This fine Lily may be found embellishing our meadows in June, when it rarely produces more than from one to five modest, nodding, but showy flowers, on stems one to three feet high. It is very much improved by cultivation, and, when planted in rich ground, has been known to grow five feet high, with a pyramid of at least twenty of its pendulous flowers; color from yellow to deep orange scarlet. The flowers are profusely spotted with brown, on the inside, and are but little reflexed.
L. Philadelphicum - The Common Red Lily of our pastures and dry fields; equal, if not superior, in beauty, to Is. Canadense, but of a different habit. Its height rarely exceeds two feet, with one to three flowers, the petals of which are supported on a long claw; upright, of a dark vermillion color, richly spotted with black. The flowers are bell-shaped; in bloom in July. This species may, no doubt, be as greatly improved by cultivation as L. Canadense. It would then form one of the most showy ornaments of the garden, as the color of the flower is rich and brilliant. If ten or fifteen flowers could be produced on one stem, the effect of a group of plants would be surpassingly rich.
A splendid species, introduced within a few years under the name of L. excelsum.

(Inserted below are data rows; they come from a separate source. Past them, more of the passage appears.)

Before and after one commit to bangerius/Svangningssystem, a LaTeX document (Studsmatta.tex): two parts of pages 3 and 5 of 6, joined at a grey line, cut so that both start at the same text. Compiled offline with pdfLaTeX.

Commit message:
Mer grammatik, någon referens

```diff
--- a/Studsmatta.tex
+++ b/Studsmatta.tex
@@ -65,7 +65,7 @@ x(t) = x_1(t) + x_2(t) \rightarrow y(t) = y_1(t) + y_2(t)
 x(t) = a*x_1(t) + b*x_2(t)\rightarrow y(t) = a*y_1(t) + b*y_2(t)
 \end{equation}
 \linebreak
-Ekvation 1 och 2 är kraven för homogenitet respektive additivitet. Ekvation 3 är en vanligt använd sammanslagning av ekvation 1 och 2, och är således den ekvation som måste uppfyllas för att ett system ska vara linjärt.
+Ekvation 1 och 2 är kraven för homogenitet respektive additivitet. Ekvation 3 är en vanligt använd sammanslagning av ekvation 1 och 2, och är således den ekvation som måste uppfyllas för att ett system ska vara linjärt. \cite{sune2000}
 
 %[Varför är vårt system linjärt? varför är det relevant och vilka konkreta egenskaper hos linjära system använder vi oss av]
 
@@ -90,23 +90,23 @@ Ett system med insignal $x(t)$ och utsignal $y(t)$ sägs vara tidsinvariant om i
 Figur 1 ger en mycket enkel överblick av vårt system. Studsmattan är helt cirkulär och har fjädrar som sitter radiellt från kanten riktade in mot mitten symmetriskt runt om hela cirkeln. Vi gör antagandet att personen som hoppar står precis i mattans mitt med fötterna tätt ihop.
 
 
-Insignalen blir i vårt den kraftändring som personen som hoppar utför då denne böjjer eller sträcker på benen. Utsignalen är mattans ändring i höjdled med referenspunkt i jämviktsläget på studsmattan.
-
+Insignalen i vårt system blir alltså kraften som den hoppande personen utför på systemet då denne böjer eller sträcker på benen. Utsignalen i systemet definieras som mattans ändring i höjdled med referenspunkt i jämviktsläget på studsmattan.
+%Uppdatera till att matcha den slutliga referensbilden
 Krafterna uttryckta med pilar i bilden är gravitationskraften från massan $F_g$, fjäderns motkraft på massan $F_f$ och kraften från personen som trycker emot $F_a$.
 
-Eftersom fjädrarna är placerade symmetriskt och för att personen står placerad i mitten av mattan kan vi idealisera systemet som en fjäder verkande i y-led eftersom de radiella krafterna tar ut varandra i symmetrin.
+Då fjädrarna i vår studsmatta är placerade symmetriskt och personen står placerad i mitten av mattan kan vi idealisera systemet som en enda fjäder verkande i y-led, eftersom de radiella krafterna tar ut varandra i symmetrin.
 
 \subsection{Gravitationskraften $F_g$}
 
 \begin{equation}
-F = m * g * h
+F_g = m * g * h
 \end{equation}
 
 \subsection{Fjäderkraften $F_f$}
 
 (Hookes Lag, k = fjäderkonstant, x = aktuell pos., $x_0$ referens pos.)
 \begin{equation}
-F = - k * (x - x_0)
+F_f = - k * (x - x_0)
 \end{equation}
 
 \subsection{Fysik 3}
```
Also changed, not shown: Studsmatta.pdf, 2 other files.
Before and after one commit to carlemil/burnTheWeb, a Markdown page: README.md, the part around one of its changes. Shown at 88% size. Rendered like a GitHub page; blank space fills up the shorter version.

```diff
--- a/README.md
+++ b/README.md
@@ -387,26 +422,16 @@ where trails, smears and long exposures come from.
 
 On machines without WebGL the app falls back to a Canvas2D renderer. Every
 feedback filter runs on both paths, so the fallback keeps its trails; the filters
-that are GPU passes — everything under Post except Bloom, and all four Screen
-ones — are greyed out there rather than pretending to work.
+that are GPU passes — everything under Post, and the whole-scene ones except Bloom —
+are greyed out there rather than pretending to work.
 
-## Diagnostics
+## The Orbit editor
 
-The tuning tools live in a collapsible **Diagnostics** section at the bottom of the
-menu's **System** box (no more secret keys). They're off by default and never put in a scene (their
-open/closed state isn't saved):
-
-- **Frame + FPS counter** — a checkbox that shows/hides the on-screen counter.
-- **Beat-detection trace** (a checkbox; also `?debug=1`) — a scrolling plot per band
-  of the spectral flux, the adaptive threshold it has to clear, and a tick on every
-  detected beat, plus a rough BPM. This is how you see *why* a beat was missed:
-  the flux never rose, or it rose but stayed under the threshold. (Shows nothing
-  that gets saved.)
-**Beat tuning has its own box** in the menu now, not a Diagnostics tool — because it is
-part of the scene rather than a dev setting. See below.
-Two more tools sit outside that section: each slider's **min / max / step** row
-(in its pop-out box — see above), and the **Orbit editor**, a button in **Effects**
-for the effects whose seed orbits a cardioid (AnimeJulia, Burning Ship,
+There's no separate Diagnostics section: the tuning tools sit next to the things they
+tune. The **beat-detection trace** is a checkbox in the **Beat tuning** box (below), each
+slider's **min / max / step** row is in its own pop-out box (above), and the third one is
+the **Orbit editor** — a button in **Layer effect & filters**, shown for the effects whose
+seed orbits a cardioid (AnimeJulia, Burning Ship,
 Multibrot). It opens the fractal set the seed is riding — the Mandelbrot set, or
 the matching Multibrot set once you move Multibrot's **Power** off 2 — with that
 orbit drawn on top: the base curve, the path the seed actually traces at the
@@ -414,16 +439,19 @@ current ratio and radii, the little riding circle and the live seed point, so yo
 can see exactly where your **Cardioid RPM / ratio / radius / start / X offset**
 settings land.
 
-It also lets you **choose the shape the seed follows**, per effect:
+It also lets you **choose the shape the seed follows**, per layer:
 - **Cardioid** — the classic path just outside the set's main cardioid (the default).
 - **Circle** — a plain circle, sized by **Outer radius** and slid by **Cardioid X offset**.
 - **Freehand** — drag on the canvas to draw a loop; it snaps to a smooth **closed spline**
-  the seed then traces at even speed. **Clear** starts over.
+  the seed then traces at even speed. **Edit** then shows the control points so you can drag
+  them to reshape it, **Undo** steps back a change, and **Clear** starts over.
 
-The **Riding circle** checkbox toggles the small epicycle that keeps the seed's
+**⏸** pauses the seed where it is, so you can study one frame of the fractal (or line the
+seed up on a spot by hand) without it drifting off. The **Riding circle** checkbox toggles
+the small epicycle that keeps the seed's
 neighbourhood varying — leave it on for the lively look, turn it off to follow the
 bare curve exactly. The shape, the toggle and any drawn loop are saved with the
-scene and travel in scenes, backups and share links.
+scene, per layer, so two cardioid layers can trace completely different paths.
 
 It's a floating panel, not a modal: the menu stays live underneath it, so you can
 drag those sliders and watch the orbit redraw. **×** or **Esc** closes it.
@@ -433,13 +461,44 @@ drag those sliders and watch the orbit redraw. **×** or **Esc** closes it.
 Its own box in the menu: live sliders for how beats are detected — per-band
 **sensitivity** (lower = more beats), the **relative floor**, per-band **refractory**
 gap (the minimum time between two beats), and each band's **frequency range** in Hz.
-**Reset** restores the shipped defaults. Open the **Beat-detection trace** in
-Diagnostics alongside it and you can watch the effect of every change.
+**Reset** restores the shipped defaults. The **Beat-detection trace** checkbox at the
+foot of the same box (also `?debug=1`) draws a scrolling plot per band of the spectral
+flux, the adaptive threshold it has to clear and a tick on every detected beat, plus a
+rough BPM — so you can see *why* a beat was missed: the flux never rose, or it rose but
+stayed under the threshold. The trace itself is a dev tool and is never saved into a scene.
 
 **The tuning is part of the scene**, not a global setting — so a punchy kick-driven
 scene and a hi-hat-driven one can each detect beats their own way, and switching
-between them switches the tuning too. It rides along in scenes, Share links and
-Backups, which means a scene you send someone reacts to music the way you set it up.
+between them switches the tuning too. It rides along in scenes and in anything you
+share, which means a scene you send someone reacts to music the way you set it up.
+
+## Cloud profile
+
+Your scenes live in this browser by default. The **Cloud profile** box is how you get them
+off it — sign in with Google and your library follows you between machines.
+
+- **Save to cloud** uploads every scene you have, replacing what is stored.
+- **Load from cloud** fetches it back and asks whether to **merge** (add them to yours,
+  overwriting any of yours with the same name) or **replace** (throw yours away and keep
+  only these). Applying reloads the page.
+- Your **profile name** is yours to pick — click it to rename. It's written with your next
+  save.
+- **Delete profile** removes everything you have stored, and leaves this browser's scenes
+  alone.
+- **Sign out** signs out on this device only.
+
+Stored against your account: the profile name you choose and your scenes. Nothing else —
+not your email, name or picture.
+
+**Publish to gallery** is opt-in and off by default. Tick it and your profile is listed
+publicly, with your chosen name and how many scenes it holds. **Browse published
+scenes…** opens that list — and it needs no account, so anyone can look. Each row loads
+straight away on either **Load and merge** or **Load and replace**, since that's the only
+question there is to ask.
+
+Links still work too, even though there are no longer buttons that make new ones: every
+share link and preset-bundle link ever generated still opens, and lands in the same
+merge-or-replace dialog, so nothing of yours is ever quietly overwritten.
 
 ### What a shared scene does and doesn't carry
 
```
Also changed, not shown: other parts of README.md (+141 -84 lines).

The plants grow four or five feet high, forming a regular pyramid of lanceolate leaves, upon a stout thick stem, crowned with six or eight large nodding Lilies, of a delicate straw or nankin color, finely set off by their prominent scarlet anthers; the bulbs are very large; perfectly -hardy.
This new and magnificent species of Lily lately introduced from Japan, is thus described by Dr. Lindley:-
"If ever a flower merited the name of glorious, it is this, which stands far above all other Lilies, whether we regard its size, its sweetness, or its exquisite arrangement of color. Imagine, upon the end of a purple stem, not thicker than a ramrod, and not above two feet high, a saucer-shaped flower at least ten inches in diameter, composed of six spreading, somewhat crisp parts, rolled back at their points, and having an ivory-white skin, thinly strewn with purple points or studs, and oval or roundish prominent purple stains. To this add, in the middle of each of the six parts, a broad stripe of light satin-yellow, loosing itself gradually in the ivory skin. Place the flower in a situation where side-light is cut off, and no direct light can reach it except from above, when the stripes acquire the appearance of gentle streamlets of Australian gold, and the reader who has not seen it, may form some feeble notion of what it is. Fortunately ten thousand eyes beheld it at South Kensington, and they can fill up the details of the picture. From this delicious flower, there arises the perfume of orange blossoms sufficient to fill a large room, but so delicate as to respect the weakest nerves. It is botanically allied to L. speciosum on the one hand, and to the orange-red L. Thunbergianum on the other; but it is wholly different from either."
At the present time this splendid Lily is scarce, selling for $5 per bulb.